Lightning had gone from contemplative to enraged in seconds.

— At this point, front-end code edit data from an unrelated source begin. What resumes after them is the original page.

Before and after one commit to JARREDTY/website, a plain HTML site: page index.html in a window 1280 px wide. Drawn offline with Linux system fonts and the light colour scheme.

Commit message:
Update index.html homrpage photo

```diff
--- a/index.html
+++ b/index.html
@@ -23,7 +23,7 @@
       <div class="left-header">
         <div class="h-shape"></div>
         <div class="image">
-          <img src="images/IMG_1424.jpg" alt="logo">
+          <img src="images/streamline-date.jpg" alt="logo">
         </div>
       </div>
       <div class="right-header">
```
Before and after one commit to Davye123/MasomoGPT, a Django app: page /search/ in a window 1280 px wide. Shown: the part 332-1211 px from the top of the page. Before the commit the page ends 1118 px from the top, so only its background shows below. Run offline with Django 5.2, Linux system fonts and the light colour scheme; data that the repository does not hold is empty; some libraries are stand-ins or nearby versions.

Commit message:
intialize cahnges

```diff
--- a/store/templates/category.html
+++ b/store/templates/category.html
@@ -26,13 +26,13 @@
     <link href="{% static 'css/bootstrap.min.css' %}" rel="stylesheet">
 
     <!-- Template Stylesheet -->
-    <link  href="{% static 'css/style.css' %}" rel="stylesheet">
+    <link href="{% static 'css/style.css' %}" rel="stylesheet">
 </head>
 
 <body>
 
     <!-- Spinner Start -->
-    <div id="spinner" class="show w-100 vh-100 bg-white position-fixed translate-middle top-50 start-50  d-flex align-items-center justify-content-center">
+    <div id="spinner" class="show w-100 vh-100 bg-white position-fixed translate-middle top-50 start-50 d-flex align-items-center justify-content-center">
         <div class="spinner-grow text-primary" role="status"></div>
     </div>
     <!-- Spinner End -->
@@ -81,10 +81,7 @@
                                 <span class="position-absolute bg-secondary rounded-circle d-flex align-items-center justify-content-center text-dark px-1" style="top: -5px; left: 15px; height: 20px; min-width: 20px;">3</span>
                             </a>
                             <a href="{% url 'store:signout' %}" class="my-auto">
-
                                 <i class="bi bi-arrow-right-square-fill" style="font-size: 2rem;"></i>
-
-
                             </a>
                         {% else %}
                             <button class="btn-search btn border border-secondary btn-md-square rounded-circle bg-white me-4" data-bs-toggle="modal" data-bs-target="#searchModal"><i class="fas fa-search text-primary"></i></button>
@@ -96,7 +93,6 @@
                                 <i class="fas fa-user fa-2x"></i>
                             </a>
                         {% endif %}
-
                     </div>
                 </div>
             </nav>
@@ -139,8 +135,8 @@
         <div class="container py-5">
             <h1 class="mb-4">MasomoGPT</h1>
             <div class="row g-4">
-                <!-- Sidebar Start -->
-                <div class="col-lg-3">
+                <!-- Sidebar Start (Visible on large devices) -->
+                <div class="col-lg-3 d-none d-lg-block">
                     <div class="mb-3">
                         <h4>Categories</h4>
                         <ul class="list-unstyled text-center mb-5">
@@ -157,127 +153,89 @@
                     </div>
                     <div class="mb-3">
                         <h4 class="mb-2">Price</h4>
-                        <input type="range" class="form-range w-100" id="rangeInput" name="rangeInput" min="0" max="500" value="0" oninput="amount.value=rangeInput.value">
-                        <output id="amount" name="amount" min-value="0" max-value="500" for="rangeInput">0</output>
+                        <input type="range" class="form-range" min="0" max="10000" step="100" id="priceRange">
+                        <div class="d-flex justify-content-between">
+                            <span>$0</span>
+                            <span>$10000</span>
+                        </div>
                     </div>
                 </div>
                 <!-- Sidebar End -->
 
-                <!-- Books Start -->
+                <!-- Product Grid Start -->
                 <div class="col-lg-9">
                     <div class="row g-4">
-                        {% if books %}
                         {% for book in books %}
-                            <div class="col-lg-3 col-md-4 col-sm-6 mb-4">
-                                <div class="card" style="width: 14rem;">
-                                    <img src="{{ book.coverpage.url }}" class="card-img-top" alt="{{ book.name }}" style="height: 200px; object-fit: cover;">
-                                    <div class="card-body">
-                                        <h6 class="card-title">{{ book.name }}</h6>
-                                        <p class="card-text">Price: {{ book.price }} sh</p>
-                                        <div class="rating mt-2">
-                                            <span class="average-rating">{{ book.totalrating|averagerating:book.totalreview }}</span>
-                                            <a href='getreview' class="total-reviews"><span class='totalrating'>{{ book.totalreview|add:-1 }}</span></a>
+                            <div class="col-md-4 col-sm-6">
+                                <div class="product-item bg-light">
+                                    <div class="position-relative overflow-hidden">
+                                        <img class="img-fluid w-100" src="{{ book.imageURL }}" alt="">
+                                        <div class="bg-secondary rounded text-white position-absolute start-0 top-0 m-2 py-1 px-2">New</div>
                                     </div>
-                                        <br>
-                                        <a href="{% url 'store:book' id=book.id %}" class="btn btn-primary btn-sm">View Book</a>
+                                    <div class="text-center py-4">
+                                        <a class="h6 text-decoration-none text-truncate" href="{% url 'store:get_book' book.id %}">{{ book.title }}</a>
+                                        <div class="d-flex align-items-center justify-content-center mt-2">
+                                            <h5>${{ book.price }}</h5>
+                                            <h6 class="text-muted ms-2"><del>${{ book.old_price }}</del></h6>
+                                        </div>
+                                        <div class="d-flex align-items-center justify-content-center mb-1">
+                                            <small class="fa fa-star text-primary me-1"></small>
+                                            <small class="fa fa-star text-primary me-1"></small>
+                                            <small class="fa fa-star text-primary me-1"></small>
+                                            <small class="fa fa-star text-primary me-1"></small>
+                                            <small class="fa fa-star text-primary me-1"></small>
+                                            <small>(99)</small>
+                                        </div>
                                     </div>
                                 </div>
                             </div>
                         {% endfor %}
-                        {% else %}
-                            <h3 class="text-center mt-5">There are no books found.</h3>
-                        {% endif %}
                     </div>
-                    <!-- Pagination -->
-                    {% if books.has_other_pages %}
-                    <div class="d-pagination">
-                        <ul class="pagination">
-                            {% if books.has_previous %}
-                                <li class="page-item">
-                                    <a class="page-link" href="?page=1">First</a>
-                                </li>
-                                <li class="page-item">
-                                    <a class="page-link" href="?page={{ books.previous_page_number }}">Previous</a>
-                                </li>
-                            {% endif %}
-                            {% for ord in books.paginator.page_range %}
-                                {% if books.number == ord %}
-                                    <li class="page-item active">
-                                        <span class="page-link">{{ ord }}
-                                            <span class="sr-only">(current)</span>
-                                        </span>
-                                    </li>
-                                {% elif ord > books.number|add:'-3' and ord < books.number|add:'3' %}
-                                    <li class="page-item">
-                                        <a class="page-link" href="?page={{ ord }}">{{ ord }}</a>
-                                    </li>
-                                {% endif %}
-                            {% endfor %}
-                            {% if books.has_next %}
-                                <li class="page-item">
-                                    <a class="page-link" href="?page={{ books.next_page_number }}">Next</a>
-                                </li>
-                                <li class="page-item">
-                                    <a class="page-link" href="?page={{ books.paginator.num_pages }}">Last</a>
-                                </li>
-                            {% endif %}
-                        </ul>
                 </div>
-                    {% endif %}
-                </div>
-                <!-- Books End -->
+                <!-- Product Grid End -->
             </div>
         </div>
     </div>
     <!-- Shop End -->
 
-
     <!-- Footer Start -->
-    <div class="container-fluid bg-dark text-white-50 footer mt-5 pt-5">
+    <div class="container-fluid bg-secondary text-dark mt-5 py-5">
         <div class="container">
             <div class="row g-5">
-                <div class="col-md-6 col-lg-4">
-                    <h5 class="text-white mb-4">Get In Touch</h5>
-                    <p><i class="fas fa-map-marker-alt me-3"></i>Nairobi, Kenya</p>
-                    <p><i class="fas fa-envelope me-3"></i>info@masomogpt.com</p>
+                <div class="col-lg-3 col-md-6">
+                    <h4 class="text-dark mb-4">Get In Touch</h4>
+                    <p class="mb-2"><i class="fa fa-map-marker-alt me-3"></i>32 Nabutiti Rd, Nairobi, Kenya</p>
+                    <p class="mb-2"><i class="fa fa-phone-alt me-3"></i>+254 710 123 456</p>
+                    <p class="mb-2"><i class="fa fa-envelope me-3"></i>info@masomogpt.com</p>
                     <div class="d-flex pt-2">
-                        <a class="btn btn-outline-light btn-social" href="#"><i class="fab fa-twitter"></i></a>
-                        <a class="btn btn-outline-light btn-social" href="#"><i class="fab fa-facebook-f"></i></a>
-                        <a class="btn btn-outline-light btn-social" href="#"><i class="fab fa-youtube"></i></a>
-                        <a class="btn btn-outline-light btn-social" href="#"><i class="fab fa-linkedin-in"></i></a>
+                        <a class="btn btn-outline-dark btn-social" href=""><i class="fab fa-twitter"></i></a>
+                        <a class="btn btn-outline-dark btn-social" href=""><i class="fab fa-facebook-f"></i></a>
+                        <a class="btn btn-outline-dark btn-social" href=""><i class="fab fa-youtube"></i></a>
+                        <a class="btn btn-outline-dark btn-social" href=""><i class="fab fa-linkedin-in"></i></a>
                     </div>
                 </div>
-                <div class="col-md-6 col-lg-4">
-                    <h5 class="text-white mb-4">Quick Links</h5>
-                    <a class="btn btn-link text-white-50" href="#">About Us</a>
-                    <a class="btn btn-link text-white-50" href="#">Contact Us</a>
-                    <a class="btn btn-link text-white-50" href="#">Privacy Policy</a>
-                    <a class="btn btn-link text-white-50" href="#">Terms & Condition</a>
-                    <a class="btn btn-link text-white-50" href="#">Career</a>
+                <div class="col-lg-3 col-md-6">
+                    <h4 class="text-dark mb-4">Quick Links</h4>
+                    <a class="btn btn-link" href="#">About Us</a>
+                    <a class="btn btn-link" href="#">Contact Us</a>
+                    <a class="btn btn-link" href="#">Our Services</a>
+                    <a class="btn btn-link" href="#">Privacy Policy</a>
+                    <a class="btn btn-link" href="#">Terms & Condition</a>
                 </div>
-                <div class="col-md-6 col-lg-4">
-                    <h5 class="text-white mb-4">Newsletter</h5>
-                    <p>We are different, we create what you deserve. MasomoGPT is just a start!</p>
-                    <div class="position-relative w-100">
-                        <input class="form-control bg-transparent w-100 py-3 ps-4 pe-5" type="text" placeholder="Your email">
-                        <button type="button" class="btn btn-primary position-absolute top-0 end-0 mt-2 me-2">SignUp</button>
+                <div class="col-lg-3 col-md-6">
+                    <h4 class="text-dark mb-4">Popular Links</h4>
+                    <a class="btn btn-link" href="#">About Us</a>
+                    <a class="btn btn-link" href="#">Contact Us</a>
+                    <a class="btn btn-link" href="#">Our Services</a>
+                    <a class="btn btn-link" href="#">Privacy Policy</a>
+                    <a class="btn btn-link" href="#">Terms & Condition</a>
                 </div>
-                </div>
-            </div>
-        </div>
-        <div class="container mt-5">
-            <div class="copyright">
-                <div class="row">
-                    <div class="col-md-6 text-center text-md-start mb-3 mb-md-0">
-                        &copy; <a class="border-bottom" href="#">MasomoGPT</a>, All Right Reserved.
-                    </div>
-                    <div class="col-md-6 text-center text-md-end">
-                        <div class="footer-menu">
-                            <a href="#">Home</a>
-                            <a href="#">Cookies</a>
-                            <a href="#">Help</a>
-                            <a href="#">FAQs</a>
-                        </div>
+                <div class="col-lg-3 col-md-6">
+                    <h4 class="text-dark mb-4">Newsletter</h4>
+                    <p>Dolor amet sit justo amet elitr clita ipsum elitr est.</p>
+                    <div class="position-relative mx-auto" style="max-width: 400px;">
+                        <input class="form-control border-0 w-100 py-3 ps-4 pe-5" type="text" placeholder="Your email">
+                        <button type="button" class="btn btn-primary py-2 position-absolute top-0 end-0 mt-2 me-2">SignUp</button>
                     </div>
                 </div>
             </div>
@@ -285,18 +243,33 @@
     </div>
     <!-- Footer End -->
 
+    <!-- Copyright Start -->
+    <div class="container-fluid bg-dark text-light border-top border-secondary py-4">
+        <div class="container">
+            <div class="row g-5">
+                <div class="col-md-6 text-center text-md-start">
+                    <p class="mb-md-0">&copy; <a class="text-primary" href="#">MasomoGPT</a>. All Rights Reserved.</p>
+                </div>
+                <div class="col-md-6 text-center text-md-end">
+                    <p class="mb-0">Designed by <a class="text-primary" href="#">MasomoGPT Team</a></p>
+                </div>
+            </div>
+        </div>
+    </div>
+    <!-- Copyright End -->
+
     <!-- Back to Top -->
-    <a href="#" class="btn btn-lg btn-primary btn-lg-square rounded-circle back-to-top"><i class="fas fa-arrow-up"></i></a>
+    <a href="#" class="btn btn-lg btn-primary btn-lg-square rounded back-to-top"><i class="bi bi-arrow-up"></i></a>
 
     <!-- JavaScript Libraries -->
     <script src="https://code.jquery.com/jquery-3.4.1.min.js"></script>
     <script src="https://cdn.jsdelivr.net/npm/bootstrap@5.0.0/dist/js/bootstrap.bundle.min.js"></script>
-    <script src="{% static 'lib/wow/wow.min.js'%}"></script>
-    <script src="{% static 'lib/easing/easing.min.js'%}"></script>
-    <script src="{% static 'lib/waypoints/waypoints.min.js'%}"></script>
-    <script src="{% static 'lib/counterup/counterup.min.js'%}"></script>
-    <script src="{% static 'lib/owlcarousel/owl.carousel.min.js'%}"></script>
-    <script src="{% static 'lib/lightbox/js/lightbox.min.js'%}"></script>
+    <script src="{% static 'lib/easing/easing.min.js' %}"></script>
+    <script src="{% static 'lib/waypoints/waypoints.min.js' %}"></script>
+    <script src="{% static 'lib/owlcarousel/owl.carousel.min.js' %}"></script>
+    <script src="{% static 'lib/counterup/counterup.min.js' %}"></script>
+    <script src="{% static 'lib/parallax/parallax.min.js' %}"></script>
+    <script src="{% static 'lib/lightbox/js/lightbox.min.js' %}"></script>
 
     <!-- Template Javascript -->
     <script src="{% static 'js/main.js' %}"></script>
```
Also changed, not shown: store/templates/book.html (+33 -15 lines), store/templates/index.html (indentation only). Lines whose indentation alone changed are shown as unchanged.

Nearly leaping up from the swing, she took long, purposeful strides to where Serah sat with Maqui, and grabbed her by the skinny forearm.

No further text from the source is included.